─── EXTRACTED ENTRIES

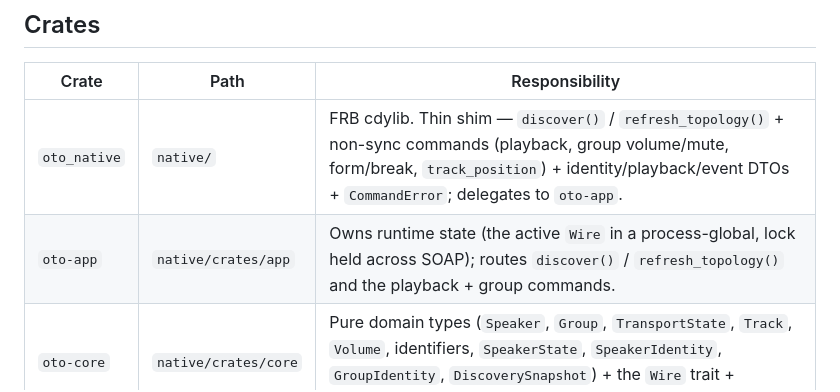
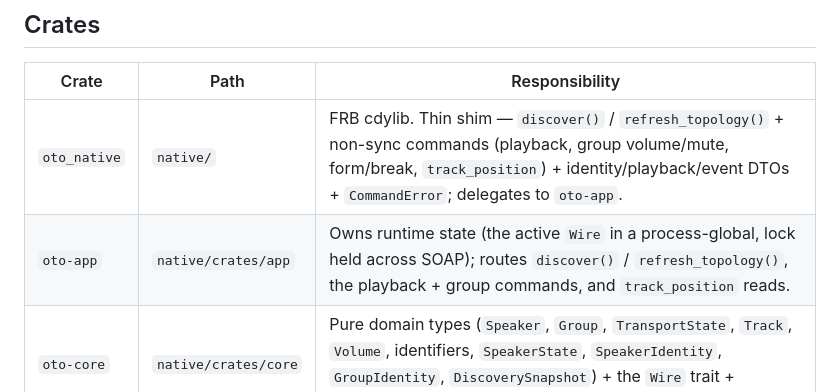
Before and after one commit to Oszkar/oto, a Markdown page: docs/ARCHITECTURE.md, the part around the change. GitHub-like rendering.

Commit message:
docs(v0.6.1): note track_position on the oto-app crate row

```diff
--- a/docs/ARCHITECTURE.md
+++ b/docs/ARCHITECTURE.md
@@ -42,7 +42,7 @@ Solid arrows are command-direction (UI → FRB → … → speakers); dashed arr
 | Crate | Path | Responsibility |
 |---|---|---|
 | `oto_native` | `native/` | FRB cdylib. Thin shim — `discover()` / `refresh_topology()` + non-sync commands (playback, group volume/mute, form/break, `track_position`) + identity/playback/event DTOs + `CommandError`; delegates to `oto-app`. |
-| `oto-app` | `native/crates/app` | Owns runtime state (the active `Wire` in a process-global, lock held across SOAP); routes `discover()` / `refresh_topology()` and the playback + group commands. |
+| `oto-app` | `native/crates/app` | Owns runtime state (the active `Wire` in a process-global, lock held across SOAP); routes `discover()` / `refresh_topology()`, the playback + group commands, and `track_position` reads. |
 | `oto-core` | `native/crates/core` | Pure domain types (`Speaker`, `Group`, `TransportState`, `Track`, `Volume`, identifiers, `SpeakerState`, `SpeakerIdentity`, `GroupIdentity`, `DiscoverySnapshot`) + the `Wire` trait + `WireError`. No networking, no async, no third-party deps. |
 | `oto-wire` | `native/crates/wire` | Production `Wire`: own multi-NIC SSDP + direct `sonos_api` (=0.5.2) SOAP for discovery, playback control, group operations (v0.5.1: form/break + group volume/mute), and one-shot state reads; v0.4 live property events (+ v0.5.1 group volume/mute) use the upstream reactive state/event layer from the same SDK family. No `SonosSystem`. Interior-mutable id→addr / group→coordinator / speaker→coordinator cache populated by `discover()`. A no-SSDP seeded constructor (`new_seeded`) backs the v0.5.1 fast re-discover. |
 | `oto-mock` | `native/crates/mock` | Stateful `Wire` implementation (`MockWire`) — in-memory per-speaker model (commands mutate it, `speaker_state` reflects it); integration tests run without a LAN. |
```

──────

GOAL OF THE EXERCISE = Restate all of the material word for word, leaving every picture out.

RESPONSE =
Before and after one commit to Oszkar/oto, a Markdown page: docs/ARCHITECTURE.md, the part around the change. GitHub-like rendering.

Commit message:
docs(v0.6.1): note track_position on the oto-app crate row

```diff
--- a/docs/ARCHITECTURE.md
+++ b/docs/ARCHITECTURE.md
@@ -42,7 +42,7 @@ Solid arrows are command-direction (UI → FRB → … → speakers); dashed arr
 | Crate | Path | Responsibility |
 |---|---|---|
 | `oto_native` | `native/` | FRB cdylib. Thin shim — `discover()` / `refresh_topology()` + non-sync commands (playback, group volume/mute, form/break, `track_position`) + identity/playback/event DTOs + `CommandError`; delegates to `oto-app`. |
-| `oto-app` | `native/crates/app` | Owns runtime state (the active `Wire` in a process-global, lock held across SOAP); routes `discover()` / `refresh_topology()` and the playback + group commands. |
+| `oto-app` | `native/crates/app` | Owns runtime state (the active `Wire` in a process-global, lock held across SOAP); routes `discover()` / `refresh_topology()`, the playback + group commands, and `track_position` reads. |
 | `oto-core` | `native/crates/core` | Pure domain types (`Speaker`, `Group`, `TransportState`, `Track`, `Volume`, identifiers, `SpeakerState`, `SpeakerIdentity`, `GroupIdentity`, `DiscoverySnapshot`) + the `Wire` trait + `WireError`. No networking, no async, no third-party deps. |
 | `oto-wire` | `native/crates/wire` | Production `Wire`: own multi-NIC SSDP + direct `sonos_api` (=0.5.2) SOAP for discovery, playback control, group operations (v0.5.1: form/break + group volume/mute), and one-shot state reads; v0.4 live property events (+ v0.5.1 group volume/mute) use the upstream reactive state/event layer from the same SDK family. No `SonosSystem`. Interior-mutable id→addr / group→coordinator / speaker→coordinator cache populated by `discover()`. A no-SSDP seeded constructor (`new_seeded`) backs the v0.5.1 fast re-discover. |
 | `oto-mock` | `native/crates/mock` | Stateful `Wire` implementation (`MockWire`) — in-memory per-speaker model (commands mutate it, `speaker_state` reflects it); integration tests run without a LAN. |
```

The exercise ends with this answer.